**Task description**
Select the lines below containing the word "pictures".
*** Opening of Exercise material ***
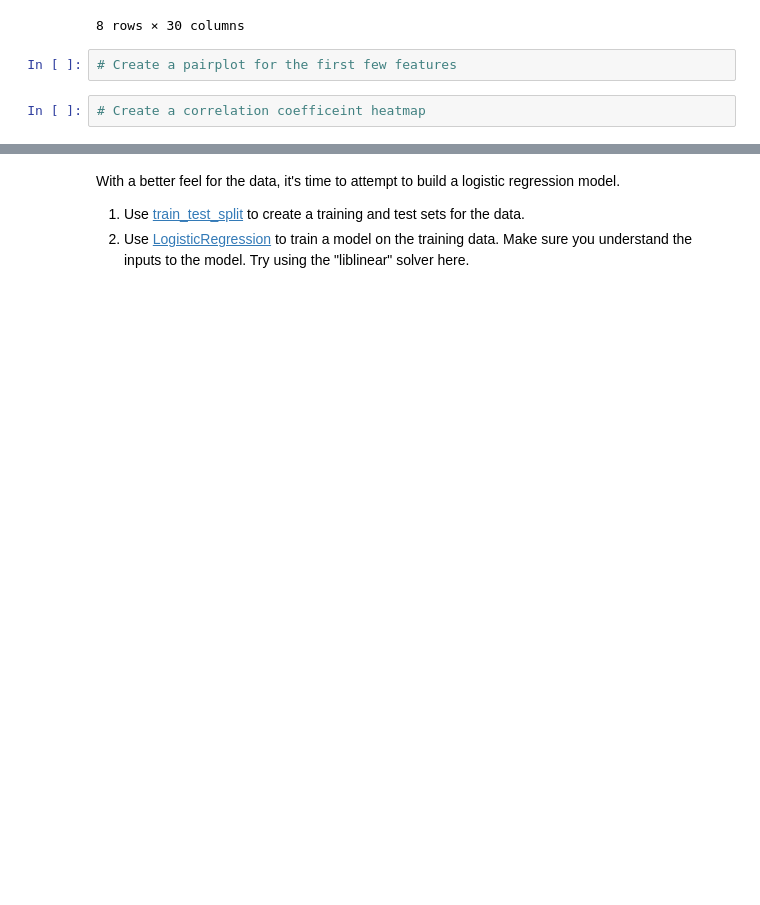
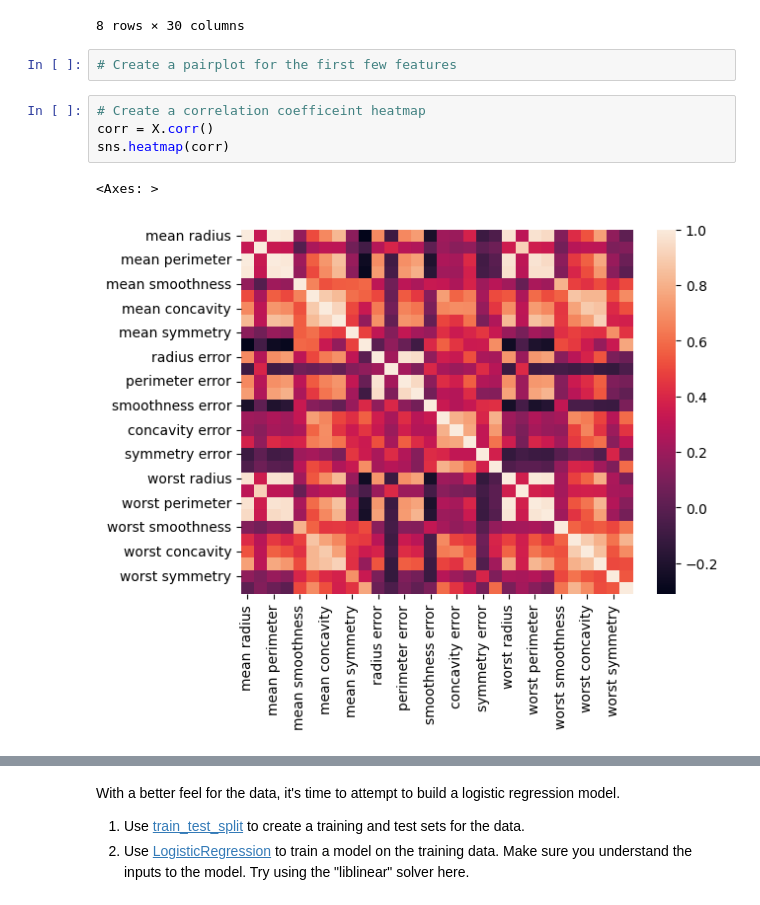
Before and after one commit to bdh777psu/UCSD-MLEBootcamp-Projects, a Jupyter notebook: Student_MLE_MiniProject_Logistic_Regression.ipynb, the cells around one changed output, grey strips where cells are left out. Saved outputs shown, nothing was run; the diff lists cells and outputs as text; blank space fills up the shorter version.

```diff
--- a/Student_MLE_MiniProject_Logistic_Regression.ipynb
+++ b/Student_MLE_MiniProject_Logistic_Regression.ipynb
@@ -97,5 +97,10 @@ X.describe()
 # Create a pairplot for the first few features
 # %%
 # Create a correlation coefficeint heatmap
+corr = X.corr()
+sns.heatmap(corr)
+# %% [output]
+<Axes: >
+[figure, added]
 # %%
 # Create a boxplot for mean radius by target type
```
Also changed, not shown: parts of 12 cells of this notebook.
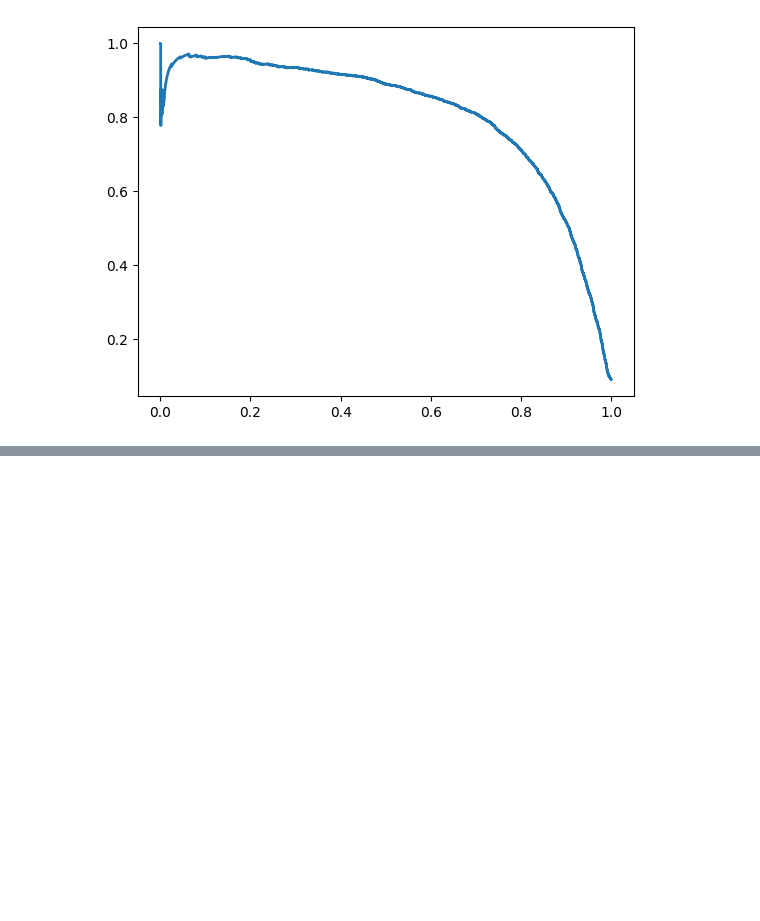
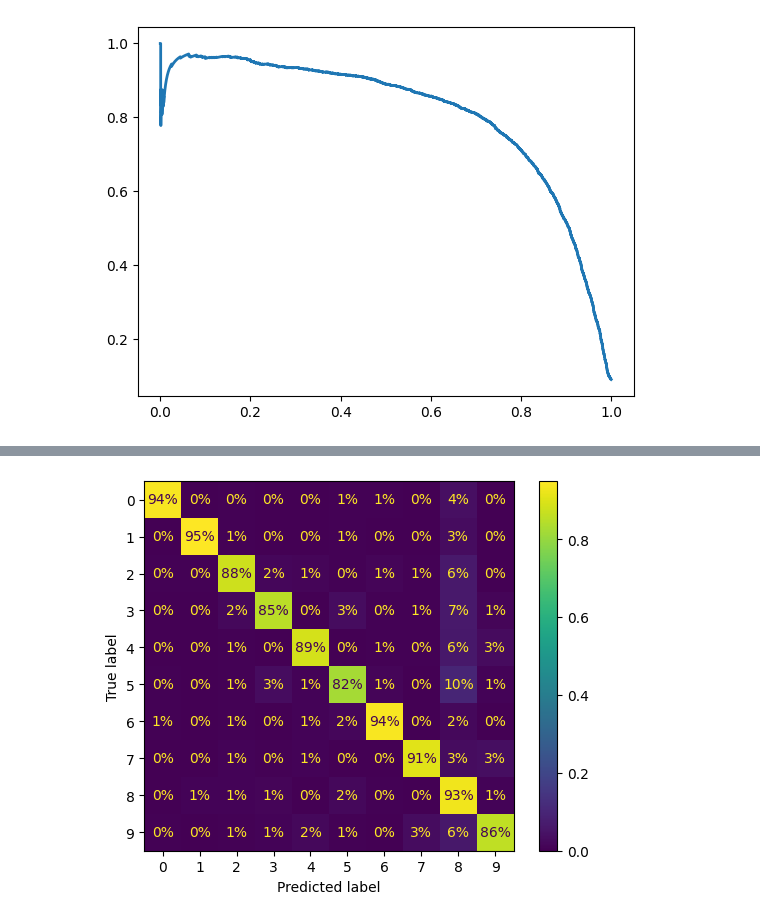
Before and after one commit to manyiu/handson-ml3-chapter-3, a Jupyter notebook: main.ipynb, the cells around one changed output, grey strips where cells are left out. Cells and saved outputs as stored; diff of their text form; code cells hidden in the pictures; blank space fills up the shorter version.

```diff
--- a/main.ipynb
+++ b/main.ipynb
@@ -140,0 +269,5 @@ plt.show()
+# %%
+ConfusionMatrixDisplay.from_predictions(y_train, y_train_pred, normalize="true", values_format=".0%")
+plt.show()
+# %% [output]
+[figure, added]
```
Also changed, not shown: parts of 35 cells of this notebook.
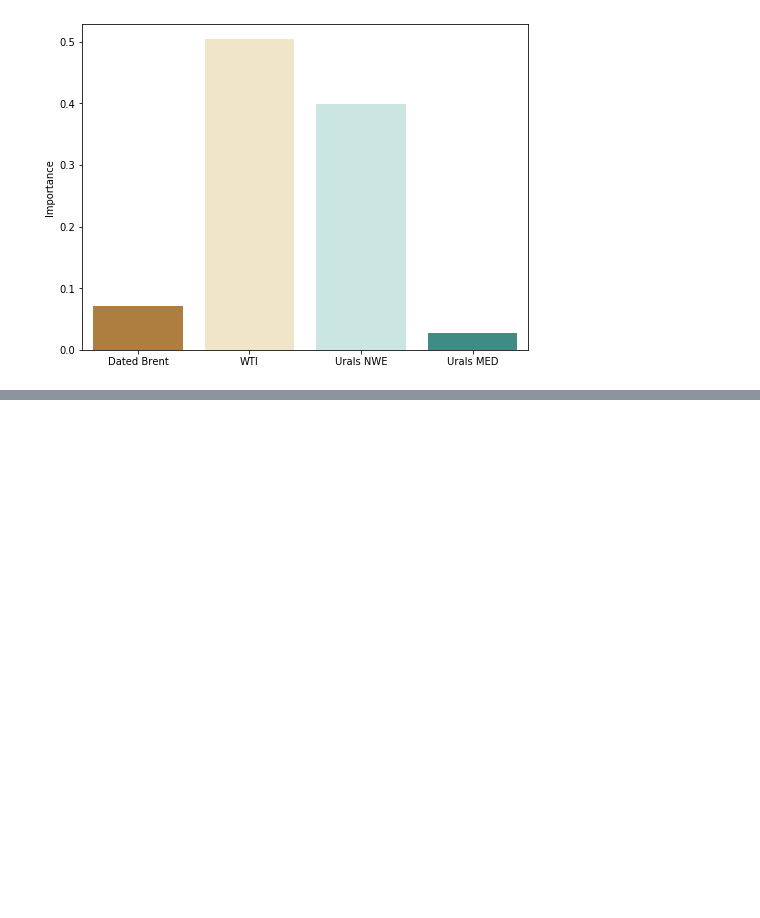
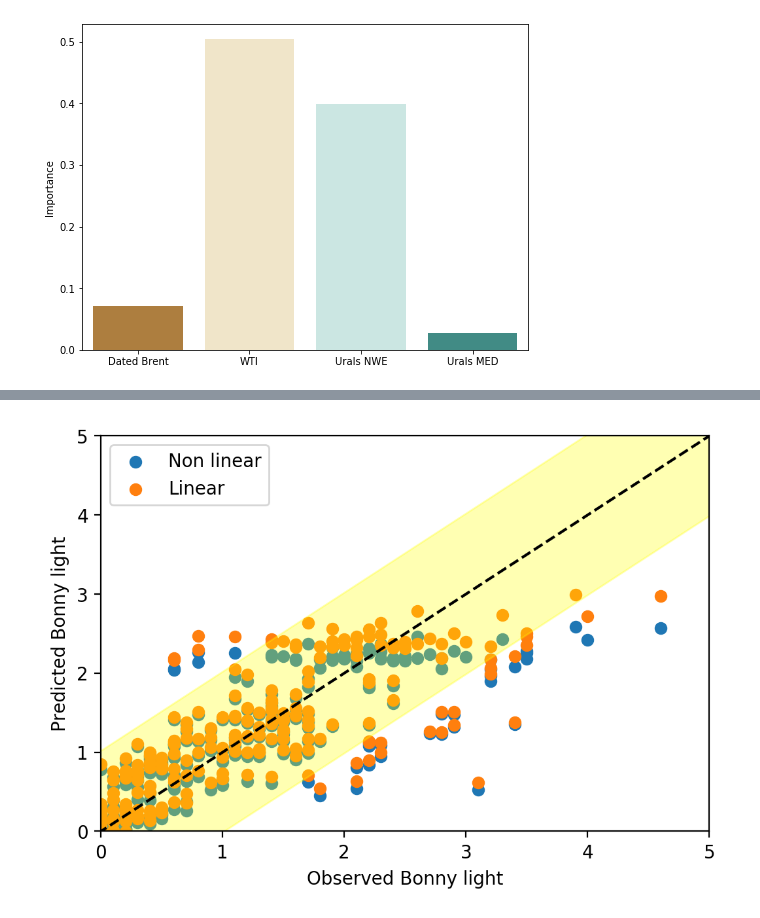
Before and after one commit to kaibawong/differential, a Jupyter notebook: random forest test.ipynb, the cells around one changed output, grey strips where cells are left out. Drawn from its saved outputs; the diff is of its cells as text; code cells hidden in the pictures; blank space fills up the shorter version.

```diff
--- a/random forest test.ipynb
+++ b/random forest test.ipynb
@@ -126,2 +128,18 @@ pred_BL= 1.34987084048385 + 0.00378131324791955*np.power(brdiff["Dated Brent"],2
 # %%
 linear_BL = -0.5208+ 0.0264*k1
+# %%
+plt_nl=plt.scatter(brdiff["Bonny light"],pred_BL)
+plt_l =plt.scatter(brdiff["Bonny light"],linear_BL)
+
+xvalue = np.linspace(-1,5)
+pop_mean = xvalue
+lsigma = plt.fill_between(xvalue, pop_mean+np.std(brdiff["Bonny light"]), pop_mean-np.std(brdiff["Bonny light"]), color='yellow', alpha=0.3)
+plt.plot(xvalue, pop_mean, 'k--')
+plt.xlabel('Observed Bonny light')
+plt.ylabel('Predicted Bonny light')
+plt.xlim([0, 5])
+plt.ylim([0, 5])
+plt.legend((plt_nl, plt_l),("Non linear","Linear"))
+plt.show()
+# %% [output]
+[figure, added]
```
Also changed, not shown: parts of 4 cells of this notebook, 5 other files.
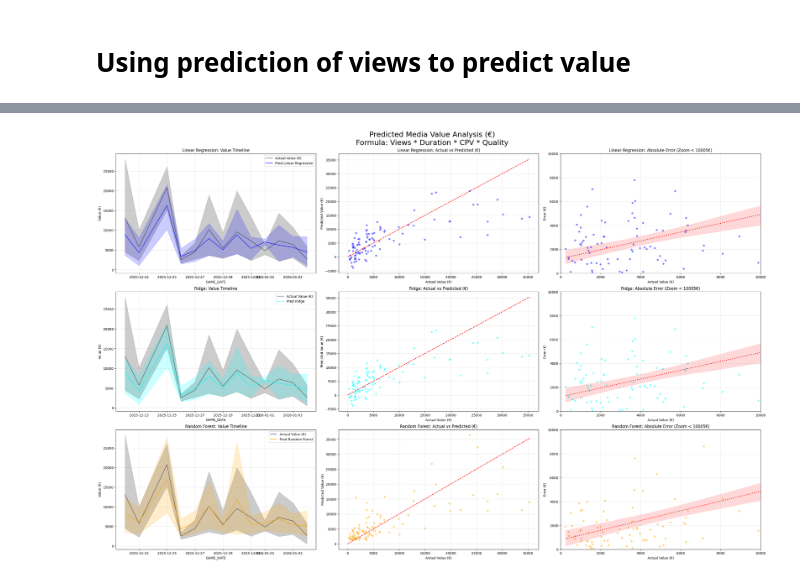
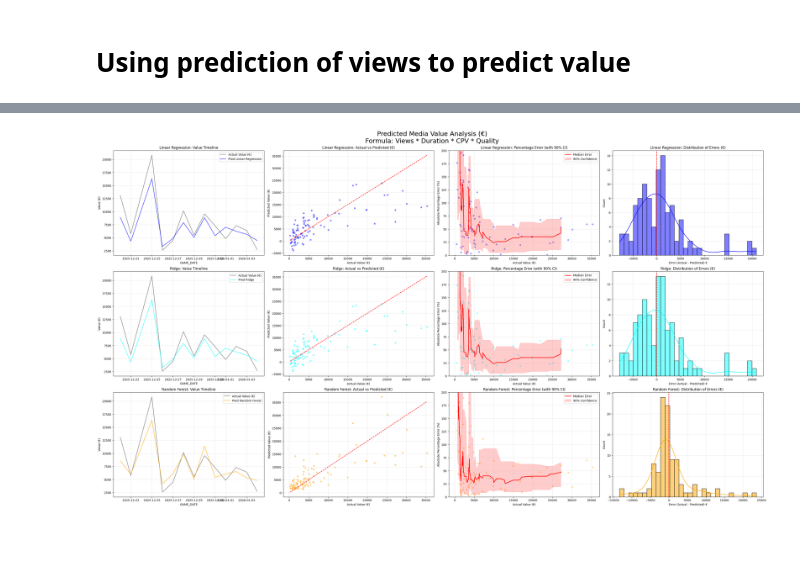
Before and after one commit to KylianSts/Quantifying-NBA-Sponsors-Extra-Exposure, a Jupyter notebook: Data_exploration/value_prediction_draft.ipynb, the cells around one changed output, grey strips where cells are left out. Cells and saved outputs as stored; diff of their text form; code cells hidden in the pictures; blank space fills up the shorter version.

Commit message:
adding graph for error analysis

```diff
--- a/Data_exploration/value_prediction_draft.ipynb
+++ b/Data_exploration/value_prediction_draft.ipynb
@@ -603,15 +824,8 @@ test_home_ids = meta_test['HOME_TEAM_ID'].values
 # We apply the formula to the ACTUAL views (y_test) to get the "True Value"
 y_test_real_value = calculate_value(y_test, test_home_ids, dict_arena_quality, dict_arena_duration, CPV)
 
-print(f"Mean Actual Value (Test Set): {y_test_real_value.mean():.2f} €")
-print(f"Max Actual Value (Test Set) : {y_test_real_value.max():.2f} €\n")
-
 # Convert Model Predictions (Views -> Value)
 results_value = {}
-
-print("-" * 50)
-print("FINANCIAL PERFORMANCE EVALUATION")
-print("-" * 50)
 
 # We iterate over the results from Section 6 (No re-training needed)
 for name, data in results.items():
@@ -639,53 +853,82 @@ for name, data in results.items():
     print("-" * 30)
 
 # FINANCIAL VISUALIZATION
-
+# ---------------------------------------------------------
 df_viz = meta_test.copy()
 df_viz['Reel_Value'] = y_test_real_value
 
 model_names = ['Linear', 'Ridge', 'RandomForest']
 display_names = ['Linear Regression', 'Ridge', 'Random Forest']
 
-# Smart Zoom Limit (e.g., 80th percentile) to see the core distribution
-zoom_limit = np.percentile(y_test_real_value, 80)
-
-fig, axes = plt.subplots(3, 3, figsize=(28, 18), constrained_layout=True)
+# Updated Layout: 3 rows, 4 columns (matching Section 6 style)
+fig, axes = plt.subplots(3, 4, figsize=(32, 18), constrained_layout=True)
 
 for i, name in enumerate(model_names):
     preds = results_value[name]['preds']
     color = results_value[name]['color']
     disp_name = display_names[i]
 
-    abs_errors = np.abs(df_viz['Reel_Value'] - preds)
+    # Error calculations
+    errors = df_viz['Reel_Value'] - preds       # Real Error (positive or negative)
+    abs_errors = np.abs(errors)                 # Absolute Error
 
     # --- Col 1: Timeline ---
     sns.lineplot(data=df_viz, x='GAME_DATE', y='Reel_Value', label='Actual Value (€)',
-                 alpha=0.5, color='black', ax=axes[i, 0])
+                 alpha=0.5, color='black', errorbar=None, ax=axes[i, 0])
     sns.lineplot(x=df_viz['GAME_DATE'], y=preds, label=f'Pred {disp_name}',
-                 alpha=0.8, color=color, ax=axes[i, 0])
+                 alpha=0.8, color=color, errorbar=None, ax=axes[i, 0])
     axes[i, 0].set_title(f'{disp_name}: Value Timeline')
     axes[i, 0].set_ylabel('Value (€)')
     axes[i, 0].grid(True, alpha=0.3)
 
     # --- Col 2: Scatter (Actual vs Pred) ---
     sns.scatterplot(x=df_viz['Reel_Value'], y=preds, alpha=0.5, color=color, ax=axes[i, 1])
-    max_val = df_viz['Reel_Value'].max()
-    axes[i, 1].plot([0, max_val], [0, max_val], 'r--', label='Perfect Prediction')
+    min_val, max_val = df_viz['Reel_Value'].min(), df_viz['Reel_Value'].max()
+    axes[i, 1].plot([min_val, max_val], [min_val, max_val], 'r--', label='Perfect Prediction')
     axes[i, 1].set_title(f'{disp_name}: Actual vs Predicted (€)')
     axes[i, 1].set_xlabel('Actual Value (€)')
     axes[i, 1].set_ylabel('Predicted Value (€)')
     axes[i, 1].grid(True, alpha=0.3)
 
-    # --- Col 3: Error vs Amount (Zoom) ---
-    sns.scatterplot(x=df_viz['Reel_Value'], y=abs_errors, alpha=0.5, color=color, ax=axes[i, 2])
-    sns.regplot(x=df_viz['Reel_Value'], y=abs_errors, scatter=False, color='red', ax=axes[i, 2], line_kws={'linestyle':':'})
+    # --- Col 3: Percentage Error with Confidence Interval ---
+    # Calculate percentage error (avoiding division by zero)
+    pct_errors = np.where(df_viz['Reel_Value'] != 0,
+                          (abs_errors / df_viz['Reel_Value']) * 100,
+                          0)
 
-    axes[i, 2].set_title(f'{disp_name}: Absolute Error (Zoom < {zoom_limit:.0f}€)')
-    axes[i, 2].set_xlim(0, zoom_limit)
-    axes[i, 2].set_ylim(0, zoom_limit)
+    # Plot scatter of percentage errors
+    sns.scatterplot(x=df_viz['Reel_Value'], y=pct_errors, alpha=0.4, color=color, ax=axes[i, 2])
+
+    # Calculate rolling statistics for confidence interval
+    # Sort by actual values for smooth confidence band
+    sorted_indices = np.argsort(df_viz['Reel_Value'])
+    sorted_actual = df_viz['Reel_Value'].iloc[sorted_indices]
+    sorted_pct_errors = pct_errors[sorted_indices]
+
+    # Calculate moving average and percentiles (90% confidence interval)
+    window_size = max(10, len(sorted_actual) // 20)  # Adaptive window
+    rolling_median = pd.Series(sorted_pct_errors).rolling(window=window_size, center=True).median()
+    rolling_p5 = pd.Series(sorted_pct_errors).rolling(window=window_size, center=True).quantile(0.05)
+    rolling_p95 = pd.Series(sorted_pct_errors).rolling(window=window_size, center=True).quantile(0.95)
+
+    # Plot median line and confidence band
+    axes[i, 2].plot(sorted_actual, rolling_median, color='red', linewidth=2, label='Median Error')
+    axes[i, 2].fill_between(sorted_actual, rolling_p5, rolling_p95,
+                            color='red', alpha=0.2, label='90% Confidence')
+
+    axes[i, 2].set_title(f'{disp_name}: Percentage Error (with 90% CI)')
     axes[i, 2].set_xlabel('Actual Value (€)')
-    axes[i, 2].set_ylabel('Error (€)')
+    axes[i, 2].set_ylabel('Absolute Percentage Error (%)')
+    axes[i, 2].set_ylim(0, min(200, np.percentile(pct_errors, 99)))  # Cap at 200% or 99th percentile
+    axes[i, 2].legend(loc='upper right')
     axes[i, 2].grid(True, alpha=0.3)
+
+    # --- Col 4: Error Distribution ---
+    sns.histplot(errors, kde=True, color=color, ax=axes[i, 3], bins=30)
+    axes[i, 3].axvline(0, color='red', linestyle='--', label='Zero Error')
+    axes[i, 3].set_title(f'{disp_name}: Distribution of Errors (€)')
+    axes[i, 3].set_xlabel('Error (Actual - Predicted) €')
+    axes[i, 3].grid(True, alpha=0.3)
 
 plt.suptitle("Predicted Media Value Analysis (€)\nFormula: Views * Duration * CPV * Quality", fontsize=22)
 plt.show()
@@ -710 +951 @@ R²   : 0.5359
-[figure, old version]
+[figure, new version]
```
Also changed, not shown: parts of 4 cells of this notebook.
*** Close of Exercise material ***
**Solved exercise**
Before and after one commit to manyiu/handson-ml3-chapter-3, a Jupyter notebook: main.ipynb, the cells around one changed output, grey strips where cells are left out. Cells and saved outputs as stored; diff of their text form; code cells hidden in the pictures; blank space fills up the shorter version.
Before and after one commit to kaibawong/differential, a Jupyter notebook: random forest test.ipynb, the cells around one changed output, grey strips where cells are left out. Drawn from its saved outputs; the diff is of its cells as text; code cells hidden in the pictures; blank space fills up the shorter version.
Before and after one commit to KylianSts/Quantifying-NBA-Sponsors-Extra-Exposure, a Jupyter notebook: Data_exploration/value_prediction_draft.ipynb, the cells around one changed output, grey strips where cells are left out. Cells and saved outputs as stored; diff of their text form; code cells hidden in the pictures; blank space fills up the shorter version.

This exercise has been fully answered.